(Work order)
Your answer should be an exact copy of every record.

(Task inputs)
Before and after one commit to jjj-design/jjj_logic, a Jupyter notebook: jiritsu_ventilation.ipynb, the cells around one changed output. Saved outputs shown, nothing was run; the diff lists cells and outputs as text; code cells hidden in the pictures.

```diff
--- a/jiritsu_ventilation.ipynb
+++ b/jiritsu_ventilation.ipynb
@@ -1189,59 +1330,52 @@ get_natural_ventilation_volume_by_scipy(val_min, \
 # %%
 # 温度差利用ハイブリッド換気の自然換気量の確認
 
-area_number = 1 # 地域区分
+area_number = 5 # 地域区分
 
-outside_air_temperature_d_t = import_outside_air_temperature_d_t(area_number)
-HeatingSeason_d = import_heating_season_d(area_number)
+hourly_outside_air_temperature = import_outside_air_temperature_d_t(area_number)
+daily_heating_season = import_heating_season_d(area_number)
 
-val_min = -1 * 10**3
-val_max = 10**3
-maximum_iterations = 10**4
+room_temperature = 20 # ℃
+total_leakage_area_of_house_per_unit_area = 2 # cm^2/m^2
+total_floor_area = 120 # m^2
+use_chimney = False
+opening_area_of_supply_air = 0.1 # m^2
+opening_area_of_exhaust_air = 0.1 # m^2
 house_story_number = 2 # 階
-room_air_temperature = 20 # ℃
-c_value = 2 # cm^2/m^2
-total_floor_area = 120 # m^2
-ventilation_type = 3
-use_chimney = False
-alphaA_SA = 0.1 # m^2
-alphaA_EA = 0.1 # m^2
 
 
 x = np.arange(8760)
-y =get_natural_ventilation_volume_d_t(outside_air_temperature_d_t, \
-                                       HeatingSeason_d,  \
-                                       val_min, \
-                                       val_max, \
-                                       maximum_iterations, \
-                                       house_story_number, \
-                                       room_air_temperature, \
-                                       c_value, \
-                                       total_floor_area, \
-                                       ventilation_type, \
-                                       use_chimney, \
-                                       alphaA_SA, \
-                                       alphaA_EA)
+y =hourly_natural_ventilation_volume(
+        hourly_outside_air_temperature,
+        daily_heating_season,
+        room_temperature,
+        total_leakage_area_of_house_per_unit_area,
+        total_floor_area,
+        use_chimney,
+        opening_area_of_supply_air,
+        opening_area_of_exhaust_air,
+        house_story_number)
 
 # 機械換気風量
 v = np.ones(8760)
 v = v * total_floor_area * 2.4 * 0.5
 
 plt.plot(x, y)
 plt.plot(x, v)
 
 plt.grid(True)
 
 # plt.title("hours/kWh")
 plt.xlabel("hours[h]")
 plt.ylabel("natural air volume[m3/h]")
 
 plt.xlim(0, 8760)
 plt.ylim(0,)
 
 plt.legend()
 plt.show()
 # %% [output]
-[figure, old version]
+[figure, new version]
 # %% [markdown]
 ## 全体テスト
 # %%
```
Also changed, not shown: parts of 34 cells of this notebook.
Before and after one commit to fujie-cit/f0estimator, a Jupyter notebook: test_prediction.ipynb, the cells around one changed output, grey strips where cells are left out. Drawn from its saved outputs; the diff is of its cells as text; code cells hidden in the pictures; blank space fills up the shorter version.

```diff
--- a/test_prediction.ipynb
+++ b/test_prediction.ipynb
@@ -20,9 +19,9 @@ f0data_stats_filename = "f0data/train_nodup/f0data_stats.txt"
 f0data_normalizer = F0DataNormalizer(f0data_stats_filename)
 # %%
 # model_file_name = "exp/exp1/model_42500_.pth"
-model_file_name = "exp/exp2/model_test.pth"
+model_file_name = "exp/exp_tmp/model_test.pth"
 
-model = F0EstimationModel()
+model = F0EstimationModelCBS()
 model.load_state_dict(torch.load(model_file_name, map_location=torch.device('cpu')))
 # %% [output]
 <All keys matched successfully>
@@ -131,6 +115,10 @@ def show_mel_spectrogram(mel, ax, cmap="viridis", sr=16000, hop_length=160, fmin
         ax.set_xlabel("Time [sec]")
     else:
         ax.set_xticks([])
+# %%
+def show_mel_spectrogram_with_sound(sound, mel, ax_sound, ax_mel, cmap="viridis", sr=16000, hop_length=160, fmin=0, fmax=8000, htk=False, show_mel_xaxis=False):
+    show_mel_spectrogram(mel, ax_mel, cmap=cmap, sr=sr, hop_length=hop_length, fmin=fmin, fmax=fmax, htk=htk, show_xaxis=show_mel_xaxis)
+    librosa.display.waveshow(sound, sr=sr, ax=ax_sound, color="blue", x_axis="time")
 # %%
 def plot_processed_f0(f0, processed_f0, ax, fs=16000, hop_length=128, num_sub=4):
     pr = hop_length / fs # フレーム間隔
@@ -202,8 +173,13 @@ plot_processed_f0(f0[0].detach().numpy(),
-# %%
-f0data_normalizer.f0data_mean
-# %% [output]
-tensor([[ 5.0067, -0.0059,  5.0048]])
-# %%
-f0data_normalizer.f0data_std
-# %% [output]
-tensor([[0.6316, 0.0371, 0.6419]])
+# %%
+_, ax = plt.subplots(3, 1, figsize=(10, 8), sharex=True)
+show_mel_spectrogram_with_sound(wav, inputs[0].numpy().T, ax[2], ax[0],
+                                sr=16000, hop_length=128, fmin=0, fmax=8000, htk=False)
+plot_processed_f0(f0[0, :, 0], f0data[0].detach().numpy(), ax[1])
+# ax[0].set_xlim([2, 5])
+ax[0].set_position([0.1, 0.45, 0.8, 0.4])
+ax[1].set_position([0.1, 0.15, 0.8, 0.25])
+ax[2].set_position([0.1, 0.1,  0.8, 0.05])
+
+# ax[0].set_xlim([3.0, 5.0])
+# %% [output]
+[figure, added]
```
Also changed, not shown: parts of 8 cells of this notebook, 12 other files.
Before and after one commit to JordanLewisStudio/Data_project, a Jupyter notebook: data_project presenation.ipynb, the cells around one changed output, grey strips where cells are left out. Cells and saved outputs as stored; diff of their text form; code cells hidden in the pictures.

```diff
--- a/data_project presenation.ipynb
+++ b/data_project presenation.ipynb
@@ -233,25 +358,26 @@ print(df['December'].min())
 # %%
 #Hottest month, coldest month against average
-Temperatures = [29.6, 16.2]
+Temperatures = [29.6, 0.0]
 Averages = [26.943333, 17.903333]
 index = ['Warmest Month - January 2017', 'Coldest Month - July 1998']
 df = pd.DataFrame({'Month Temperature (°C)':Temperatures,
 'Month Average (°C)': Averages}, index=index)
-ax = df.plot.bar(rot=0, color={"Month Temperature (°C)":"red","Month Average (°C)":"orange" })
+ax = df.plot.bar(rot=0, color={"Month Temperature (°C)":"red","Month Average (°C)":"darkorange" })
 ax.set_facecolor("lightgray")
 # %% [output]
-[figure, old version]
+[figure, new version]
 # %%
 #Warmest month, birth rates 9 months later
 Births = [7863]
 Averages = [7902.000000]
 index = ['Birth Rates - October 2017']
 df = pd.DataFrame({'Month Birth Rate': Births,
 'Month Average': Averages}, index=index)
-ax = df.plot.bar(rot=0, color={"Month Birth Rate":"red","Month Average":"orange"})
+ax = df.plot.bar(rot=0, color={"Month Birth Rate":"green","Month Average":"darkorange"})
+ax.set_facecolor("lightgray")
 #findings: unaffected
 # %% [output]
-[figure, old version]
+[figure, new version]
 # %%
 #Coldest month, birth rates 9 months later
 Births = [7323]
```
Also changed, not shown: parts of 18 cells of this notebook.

(Written response)
Before and after one commit to jjj-design/jjj_logic, a Jupyter notebook: jiritsu_ventilation.ipynb, the cells around one changed output. Saved outputs shown, nothing was run; the diff lists cells and outputs as text; code cells hidden in the pictures.

```diff
--- a/jiritsu_ventilation.ipynb
+++ b/jiritsu_ventilation.ipynb
@@ -1189,59 +1330,52 @@ get_natural_ventilation_volume_by_scipy(val_min, \
 # %%
 # 温度差利用ハイブリッド換気の自然換気量の確認
 
-area_number = 1 # 地域区分
+area_number = 5 # 地域区分
 
-outside_air_temperature_d_t = import_outside_air_temperature_d_t(area_number)
-HeatingSeason_d = import_heating_season_d(area_number)
+hourly_outside_air_temperature = import_outside_air_temperature_d_t(area_number)
+daily_heating_season = import_heating_season_d(area_number)
 
-val_min = -1 * 10**3
-val_max = 10**3
-maximum_iterations = 10**4
+room_temperature = 20 # ℃
+total_leakage_area_of_house_per_unit_area = 2 # cm^2/m^2
+total_floor_area = 120 # m^2
+use_chimney = False
+opening_area_of_supply_air = 0.1 # m^2
+opening_area_of_exhaust_air = 0.1 # m^2
 house_story_number = 2 # 階
-room_air_temperature = 20 # ℃
-c_value = 2 # cm^2/m^2
-total_floor_area = 120 # m^2
-ventilation_type = 3
-use_chimney = False
-alphaA_SA = 0.1 # m^2
-alphaA_EA = 0.1 # m^2
 
 
 x = np.arange(8760)
-y =get_natural_ventilation_volume_d_t(outside_air_temperature_d_t, \
-                                       HeatingSeason_d,  \
-                                       val_min, \
-                                       val_max, \
-                                       maximum_iterations, \
-                                       house_story_number, \
-                                       room_air_temperature, \
-                                       c_value, \
-                                       total_floor_area, \
-                                       ventilation_type, \
-                                       use_chimney, \
-                                       alphaA_SA, \
-                                       alphaA_EA)
+y =hourly_natural_ventilation_volume(
+        hourly_outside_air_temperature,
+        daily_heating_season,
+        room_temperature,
+        total_leakage_area_of_house_per_unit_area,
+        total_floor_area,
+        use_chimney,
+        opening_area_of_supply_air,
+        opening_area_of_exhaust_air,
+        house_story_number)
 
 # 機械換気風量
 v = np.ones(8760)
 v = v * total_floor_area * 2.4 * 0.5
 
 plt.plot(x, y)
 plt.plot(x, v)
 
 plt.grid(True)
 
 # plt.title("hours/kWh")
 plt.xlabel("hours[h]")
 plt.ylabel("natural air volume[m3/h]")
 
 plt.xlim(0, 8760)
 plt.ylim(0,)
 
 plt.legend()
 plt.show()
 # %% [output]
-[figure, old version]
+[figure, new version]
 # %% [markdown]
 ## 全体テスト
 # %%
```
Also changed, not shown: parts of 34 cells of this notebook.
Before and after one commit to fujie-cit/f0estimator, a Jupyter notebook: test_prediction.ipynb, the cells around one changed output, grey strips where cells are left out. Drawn from its saved outputs; the diff is of its cells as text; code cells hidden in the pictures; blank space fills up the shorter version.

```diff
--- a/test_prediction.ipynb
+++ b/test_prediction.ipynb
@@ -20,9 +19,9 @@ f0data_stats_filename = "f0data/train_nodup/f0data_stats.txt"
 f0data_normalizer = F0DataNormalizer(f0data_stats_filename)
 # %%
 # model_file_name = "exp/exp1/model_42500_.pth"
-model_file_name = "exp/exp2/model_test.pth"
+model_file_name = "exp/exp_tmp/model_test.pth"
 
-model = F0EstimationModel()
+model = F0EstimationModelCBS()
 model.load_state_dict(torch.load(model_file_name, map_location=torch.device('cpu')))
 # %% [output]
 <All keys matched successfully>
@@ -131,6 +115,10 @@ def show_mel_spectrogram(mel, ax, cmap="viridis", sr=16000, hop_length=160, fmin
         ax.set_xlabel("Time [sec]")
     else:
         ax.set_xticks([])
+# %%
+def show_mel_spectrogram_with_sound(sound, mel, ax_sound, ax_mel, cmap="viridis", sr=16000, hop_length=160, fmin=0, fmax=8000, htk=False, show_mel_xaxis=False):
+    show_mel_spectrogram(mel, ax_mel, cmap=cmap, sr=sr, hop_length=hop_length, fmin=fmin, fmax=fmax, htk=htk, show_xaxis=show_mel_xaxis)
+    librosa.display.waveshow(sound, sr=sr, ax=ax_sound, color="blue", x_axis="time")
 # %%
 def plot_processed_f0(f0, processed_f0, ax, fs=16000, hop_length=128, num_sub=4):
     pr = hop_length / fs # フレーム間隔
@@ -202,8 +173,13 @@ plot_processed_f0(f0[0].detach().numpy(),
-# %%
-f0data_normalizer.f0data_mean
-# %% [output]
-tensor([[ 5.0067, -0.0059,  5.0048]])
-# %%
-f0data_normalizer.f0data_std
-# %% [output]
-tensor([[0.6316, 0.0371, 0.6419]])
+# %%
+_, ax = plt.subplots(3, 1, figsize=(10, 8), sharex=True)
+show_mel_spectrogram_with_sound(wav, inputs[0].numpy().T, ax[2], ax[0],
+                                sr=16000, hop_length=128, fmin=0, fmax=8000, htk=False)
+plot_processed_f0(f0[0, :, 0], f0data[0].detach().numpy(), ax[1])
+# ax[0].set_xlim([2, 5])
+ax[0].set_position([0.1, 0.45, 0.8, 0.4])
+ax[1].set_position([0.1, 0.15, 0.8, 0.25])
+ax[2].set_position([0.1, 0.1,  0.8, 0.05])
+
+# ax[0].set_xlim([3.0, 5.0])
+# %% [output]
+[figure, added]
```
Also changed, not shown: parts of 8 cells of this notebook, 12 other files.
Before and after one commit to JordanLewisStudio/Data_project, a Jupyter notebook: data_project presenation.ipynb, the cells around one changed output, grey strips where cells are left out. Cells and saved outputs as stored; diff of their text form; code cells hidden in the pictures.

```diff
--- a/data_project presenation.ipynb
+++ b/data_project presenation.ipynb
@@ -233,25 +358,26 @@ print(df['December'].min())
 # %%
 #Hottest month, coldest month against average
-Temperatures = [29.6, 16.2]
+Temperatures = [29.6, 0.0]
 Averages = [26.943333, 17.903333]
 index = ['Warmest Month - January 2017', 'Coldest Month - July 1998']
 df = pd.DataFrame({'Month Temperature (°C)':Temperatures,
 'Month Average (°C)': Averages}, index=index)
-ax = df.plot.bar(rot=0, color={"Month Temperature (°C)":"red","Month Average (°C)":"orange" })
+ax = df.plot.bar(rot=0, color={"Month Temperature (°C)":"red","Month Average (°C)":"darkorange" })
 ax.set_facecolor("lightgray")
 # %% [output]
-[figure, old version]
+[figure, new version]
 # %%
 #Warmest month, birth rates 9 months later
 Births = [7863]
 Averages = [7902.000000]
 index = ['Birth Rates - October 2017']
 df = pd.DataFrame({'Month Birth Rate': Births,
 'Month Average': Averages}, index=index)
-ax = df.plot.bar(rot=0, color={"Month Birth Rate":"red","Month Average":"orange"})
+ax = df.plot.bar(rot=0, color={"Month Birth Rate":"green","Month Average":"darkorange"})
+ax.set_facecolor("lightgray")
 #findings: unaffected
 # %% [output]
-[figure, old version]
+[figure, new version]
 # %%
 #Coldest month, birth rates 9 months later
 Births = [7323]
```
Also changed, not shown: parts of 18 cells of this notebook.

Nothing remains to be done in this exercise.